A lot has been written about Harold Baines’ election to the Hall of Fame by the Today’s Game Era committee. Most analysis has been critical of the selection. I get it, and was scratching my head myself when I saw he was selected; when I thinking about possible new HOF inductees Baines wasn’t even on my radar. He doesn’t seem to have the “peak”, a time when he was amongst the elite in the game, to support his candidacy.
After more examination, I’d like to make the case that the Baines election isn’t the abomination that it has been made out to be. I’m not ready to call Baines an immortal, but I’m thinking the next time I’ll be in Cooperstown I’ll be OK seeing his plaque on the wall. Here’s why:
Elite Company and Work Stoppages
There is a select group of players with 3000 hits and 400 home runs during their careers:
Al Kaline was really close, with 3007 hits and 399 career home runs.
Historically, players that reach the 3000/400 standard have been able to punch their ticket for the Hall of Fame, the only exceptions being Palmeiro (PED suspension) and Rodriguez (not yet eligible but unlikely due to PED suspension).
Baines had 2866 hits and 384 home runs in his career. One thing to remember is that during his playing career, three seasons had games cancelled due to labor work stoppages. I figure he missed 120 games over the course of the 1981, 1994 and 1995 seasons, all of which he was an everyday player. Over the course of his 2830 career games, he just about averaged a hit a game and a home run about every seven games. Adding those 120 games, and assuming comparable performance, he's on the verge of reaching 3000 hits and 400 home runs, and would be the part of a pretty exclusive club.
Does he get any consideration for this in making his HOF case? We can "what if" lots of players for a lots of reasons, but this time of games lost to labor issues is unique to the game's history.
Performance in the Clutch
Baines had a .324/.378/.510 line in 113 postseason at bats, covering eight series.
In 444 career plate appearances against Hall of Fame pitchers, Baines slashed .284/.345/.412. Add in his .303/.397/.385 in 126 plate appearances against Roger Clemens and you get a player who was able to compete at a high level against the best pitchers of his generation.
Baines was a “tough out” for a long time. He played 22 seasons, 20 of them in which he could be considered a “regular” or every close. In nineteen consecutive seasons he had an OPS+ of over 100. Here’s the company he is in with this streak:
I pulled this list together manually from looking at players who had extended (20+ season) careers. There’s the chance I may have missed some players to add to this list, but not many.
Baines was an all-star six times – the first at age 26 and the last at age 40. From age 35 to the end of his career, he averaged .293/.373/.478. His age 40 season is among the best at that age of all time.
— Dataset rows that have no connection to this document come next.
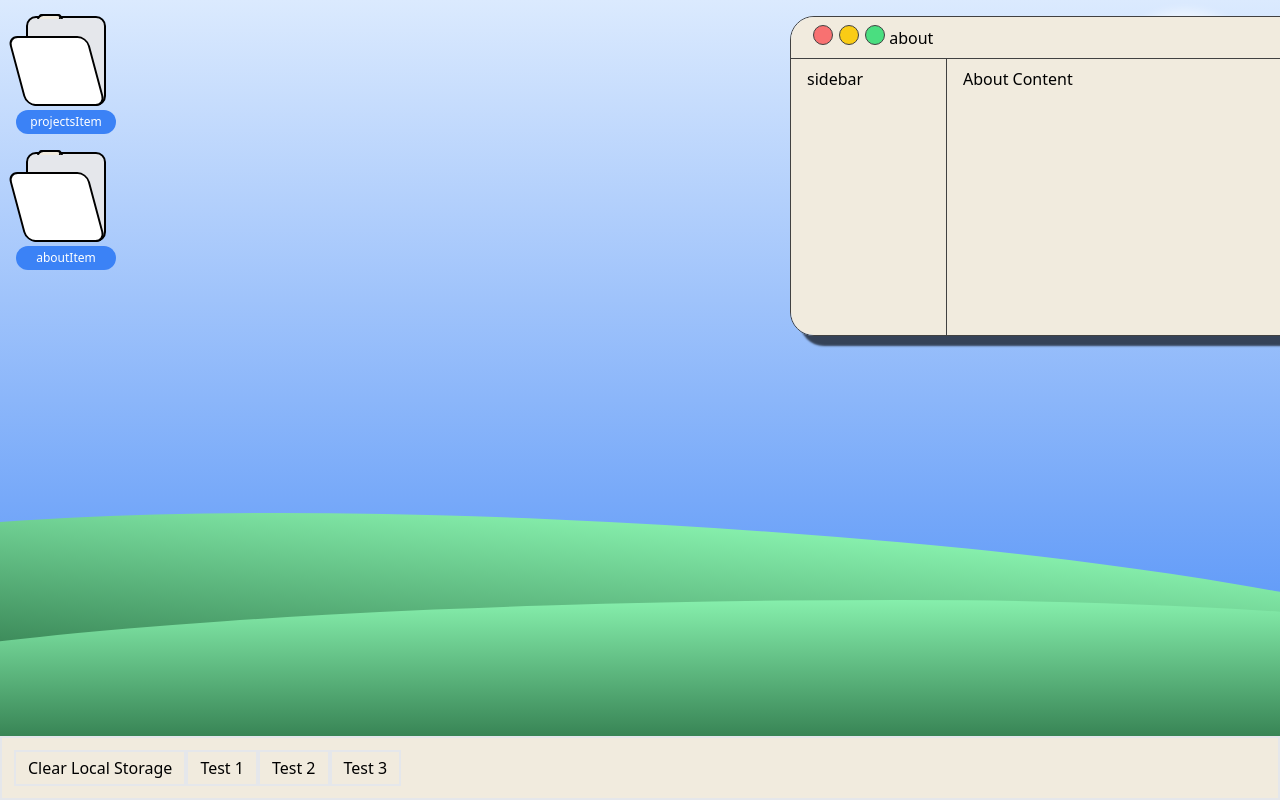
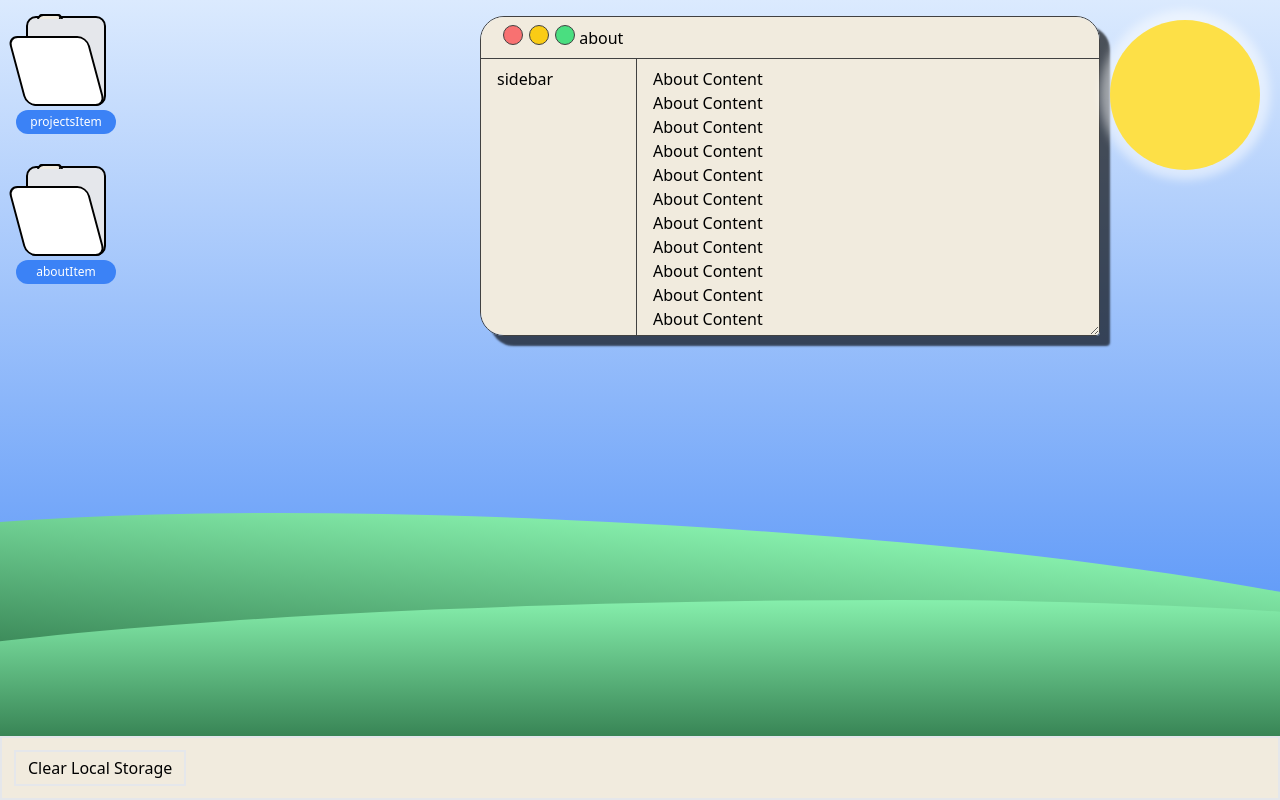
Before and after one commit to nickberens360/desktop, a Vue app: page /window/about in a window 1280 px wide. Built offline with nearby package versions, Linux system fonts and the light colour scheme.

Commit message:
stable-ish

```diff
--- a/src/components/DesktopFooter.vue
+++ b/src/components/DesktopFooter.vue
@@ -2,9 +2,9 @@
 <footer class="border-2 p-3">
   <nav>
     <button @click.stop="clearLocalStorage" class="border-2 inline-block py-1 px-3">Clear Local Storage</button>
-    <button @click.stop="addItem('test-1')"  class="border-2 inline-block py-1 px-3">Test 1</button>
-    <button @click.stop="addItem('test-2')"  class="border-2 inline-block py-1 px-3">Test 2</button>
-    <router-link to="/window/about" @click.stop="addItem('test-3')"  class="border-2 inline-block py-1 px-3">Test 3</router-link>
+<!--    <button @click.stop="addItem('test-1')"  class="border-2 inline-block py-1 px-3">Test 1</button>-->
+<!--    <button @click.stop="addItem('test-2')"  class="border-2 inline-block py-1 px-3">Test 2</button>-->
+<!--    <router-link to="/window/about" @click.stop="addItem('test-3')"  class="border-2 inline-block py-1 px-3">Test 3</router-link>-->
   </nav>
 </footer>
 </template>
@@ -20,9 +20,9 @@ export default {
       localStorage.clear();
       window.location.reload();
     },
-    addItem(item) {
-      this.uiStore.setScreenBoxes(item)
-    }
+    // addItem(item) {
+    //   this.uiStore.setScreenBoxes(item)
+    // }
   },
   computed: {
     ...mapStores(useUIStore),
--- a/src/components/DesktopItem.vue
+++ b/src/components/DesktopItem.vue
@@ -1,8 +1,15 @@
 <template>
-
+  <div class="relative" style="width: 90px; height: 150px;">
+    <DragBox
+      :class="{'is-active': isActive}"
+      class="file-window rounded-3xl rounded-br"
+      :id="id"
+      :initial-z-index="initialZIndex"
+    >
+<!--      @drag-box-clicked="(handleDragBoxClicked)"-->
+<!--      @drag-box-mousedown="(handleDragBoxMouseDown)"-->
+<!--      @drag-box-mouseup="(handleDragBoxMouseUp)"-->
       <router-link
-    class=" mb-4 relative text-center"
-    style="width: 90px; height: 120px;"
         :to="to"
       >
 
@@ -25,18 +32,20 @@
         </div>
 
       </router-link>
+    </DragBox>
+  </div>
 </template>
 
 <script>
-// import DragBox from '@/components/DragBox.vue';
+import DragBox from '@/components/DragBox.vue';
 import {mapStores} from 'pinia';
 import {useUIStore} from '@/stores/ui';
 
 export default {
-  name: "DesktopItem",
-  // components: {
-  //   DragBox,
-  // },
+  name: 'DesktopItem',
+  components: {
+    DragBox,
+  },
   props: {
     id: {
       type: String,
@@ -64,7 +73,7 @@ export default {
       font: {
         weight: '800',
       },
-    }
+    };
   },
   computed: {
     ...mapStores(useUIStore),
@@ -72,13 +81,12 @@ export default {
       return this.uiStore.activeDragBox === this.id;
     },
   },
-}
+};
 </script>
 
 <style scoped>
 
 .desktop-item {
-  /*background-color: #414141;*/
   border-radius: 10px;
   width: 100px;
   height: 115px;
@@ -87,9 +95,7 @@ export default {
   max-height: 115px;
   max-width: 100px;
   margin: auto auto 15px;
-  /*z-index: 1;*/
 
-  /*box-shadow: 7px 6px 2px 0 rgba(0,0,0,1);*/
 }
 
 .active-z-index .desktop-item__label {
@@ -140,7 +146,17 @@ export default {
   background: #f1ebde;
   transform: skew(27deg);
 }
-
+.folder-icon__front {
+  position: absolute;
+  bottom: 0;
+  left: 0;
+  width: 100%;
+  height: 85px;
+  border: 2px solid black;
+  transform: skewX(0deg);
+  transform-origin: bottom;
+  border-radius: 10px;
+}
 
 .folder-icon__front {
   position: absolute;
@@ -152,6 +168,5 @@ export default {
   transform: skewX(15deg);
   transform-origin: bottom;
   border-radius: 10px;
-
 }
 </style>60
--- a/src/components/DesktopScreen.vue
+++ b/src/components/DesktopScreen.vue
@@ -1,7 +1,7 @@
 <template>
   <div class="desktop flex flex-col justify-between h-screen">
     <div class="hills" />
-    <div class="w-full">
+    <div class="w-full desktop-header">
       <slot name="header"/>
     </div>
     <div class="w-full mb-auto flex p-4">
@@ -12,7 +12,7 @@
         <slot name="main"/>
       </div>
     </div>
-    <div class="w-full">
+    <div class="w-full desktop-footer">
       <slot name="footer"/>
     </div>
   </div>
@@ -31,6 +31,10 @@ export default {
   position: relative;
   @apply bg-gradient-to-t from-blue-500 to-blue-100;
   overflow: hidden;
+}
+
+.desktop-header {
+  z-index: 9999999;
 }
 
 .hills:after {
--- a/src/components/DesktopSun.vue
+++ b/src/components/DesktopSun.vue
@@ -21,7 +21,7 @@ export default {
 }
 
 .sun:hover {
-  background: url('https://scontent-ord5-2.xx.fbcdn.net/v/t1.15752-9/325215030_1156866658151758_8580206278895722959_n.jpg?_nc_cat=100&ccb=1-7&_nc_sid=ae9488&_nc_ohc=rEe0d92FbnwAX_ECLeW&_nc_ht=scontent-ord5-2.xx&oh=03_AdTtaGKqN2HpxE8L04fEzYYS61SjF-UgAVn4ZfMiF303FQ&oe=63EAB0E8');
+  background: url('https://lh3.googleusercontent.com/srd7ZRNILgjNJyu-E8BPdYEbCK4eWeL3_xtgE7lPQYdScBjlL8h11Mb8qtq2DSGncJUlgglS7Fuua0C8kAtSbYE__GAgikFI4ueUArj8KN0ILZv-jL34obWTV_B082WCEsiPf1Mq7v3X1A_ybgtNIL8D_R0wE8rVL72L7QgbYJvKNh4k14liy4qpbz13WbrWdf6eofublU69ZZI5725qJWQHUIWWvq24-b4eNyw1HhUP_NCxGIH6B86qWmJK9bpbSqnY-9RDVUQSX4Ir1Z0CcS9ZDrtuoQ3wfvXjiN8Vgaor4hWqcCIHit7b9tsMJaACtTS2c9CwSQy69Fpbu4aQD8zPlRaEu_faPhz-ywwv2jQ97vfminwzVHIIm5XtmjBxBgYv7jBSsu4QeS3XBjQO897PNBLp863w18_6kwkAgGiNRcM3XZaFKmqtpNoZd0JfEpXXELQcI_GwvJyb-6GMoLz7zdzuV68p6BTBuK7y1z3BryMLru5irfZ0km286ToozVkOxam88WrdNd3DzJVg7pNNGPqm9_xr8-5GfRipjaiA4N0taeF-mPg3nIPC2AgJlk1RX3YsFdGDGFCn5jLMiR5ivpGTwApGlFR4JMEeCgVlh2cdgK4FGekQO50il4WyM5Da7ZbqCaI9MnyjfqSV1XfqY4gy0U1xf6ugMU9HUBmBLYsy1z8lI_rINXi6vuRfzB0gHkxAo2_oP3SUCIdKCOP4GlvAEVK05tYxpfOi60YxBRiC2nT11tVfJqhRObuKBs3QekiwZqmbwicaD58ojmzzdgOJZfYylI-PPXrZ90ClYIiIOoLG5h-81upswPGOmdyw9YjuMYe9_i3BvoMstQ7Y1g2QLFk_W9iOXHWxtUgqHkksmTEAUOG6-X-ob7IIyQkr7vUeU4cfqAk0KKqiZ6dzrH8NEPYbE5TrV8oC2Oaf_pm8u7kdAxsfHvUMPQyGE7WR-6qU_pIAAxgiNVcq2A=w1464-h1952-no?authuser=0');
   background-size: contain;
   width: 250px;
   height: 250px;
--- a/src/components/FileWindow.vue
+++ b/src/components/FileWindow.vue
@@ -128,16 +128,10 @@ export default {
 }
 
 .file-window {
-  /*position: absolute;*/
-  /*margin: auto;*/
   resize: both;
   overflow: auto;
-  /*width: 100%;*/
+  width: 100%;
   height: 100%;
-  max-width: 90vw;
-  min-width: 620px;
-  max-height: 85vh;
-  min-height: 320px;
   background-color: #f1ebde;
   border: 1px solid #414141;
 }
--- a/src/components/content/AboutContent.vue
+++ b/src/components/content/AboutContent.vue
@@ -1,5 +1,24 @@
 <template>
+  <div>
   <h1>About Content</h1>
+  <h1>About Content</h1>
+  <h1>About Content</h1>
+  <h1>About Content</h1>
+  <h1>About Content</h1>
+  <h1>About Content</h1>
+  <h1>About Content</h1>
+  <h1>About Content</h1>
+  <h1>About Content</h1>
+  <h1>About Content</h1>
+  <h1>About Content</h1>
+  <h1>About Content</h1>
+  <h1>About Content</h1>
+  <h1>About Content</h1>
+  <h1>About Content</h1>
+  <h1>About Content</h1>
+  <h1>About Content</h1>
+  <h1>About Content</h1>
+  </div>
 </template>
 
 <script>
--- a/src/views/DesktopView.vue
+++ b/src/views/DesktopView.vue
@@ -1,5 +1,5 @@
 <template>
-  <div />
+  <div class="desktop-view" />
 </template>
 
 <script>
--- a/src/views/WindowView.vue
+++ b/src/views/WindowView.vue
@@ -1,5 +1,4 @@
 <template>
-  <div>
   <FileWindow
     v-for="(item, index) in setItems"
     :id="item"
@@ -8,7 +7,6 @@
     container-class="file-window-container"
     :title="item"
   />
-  </div>
 </template>
 
 <script>
```
Also changed, not shown: src/App.vue (+0 -10 lines). Lines whose indentation alone changed are shown as unchanged.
As I said before, Harold Baines is not an immortal, and at first glance does not have the look of a Hall of Famer. I’d encourage readers to look a bit into the stats, and I think one will see a long career of very good play. Does that make for a Hall of Famer? Well in Baines’ case it does, and I’m OK with it.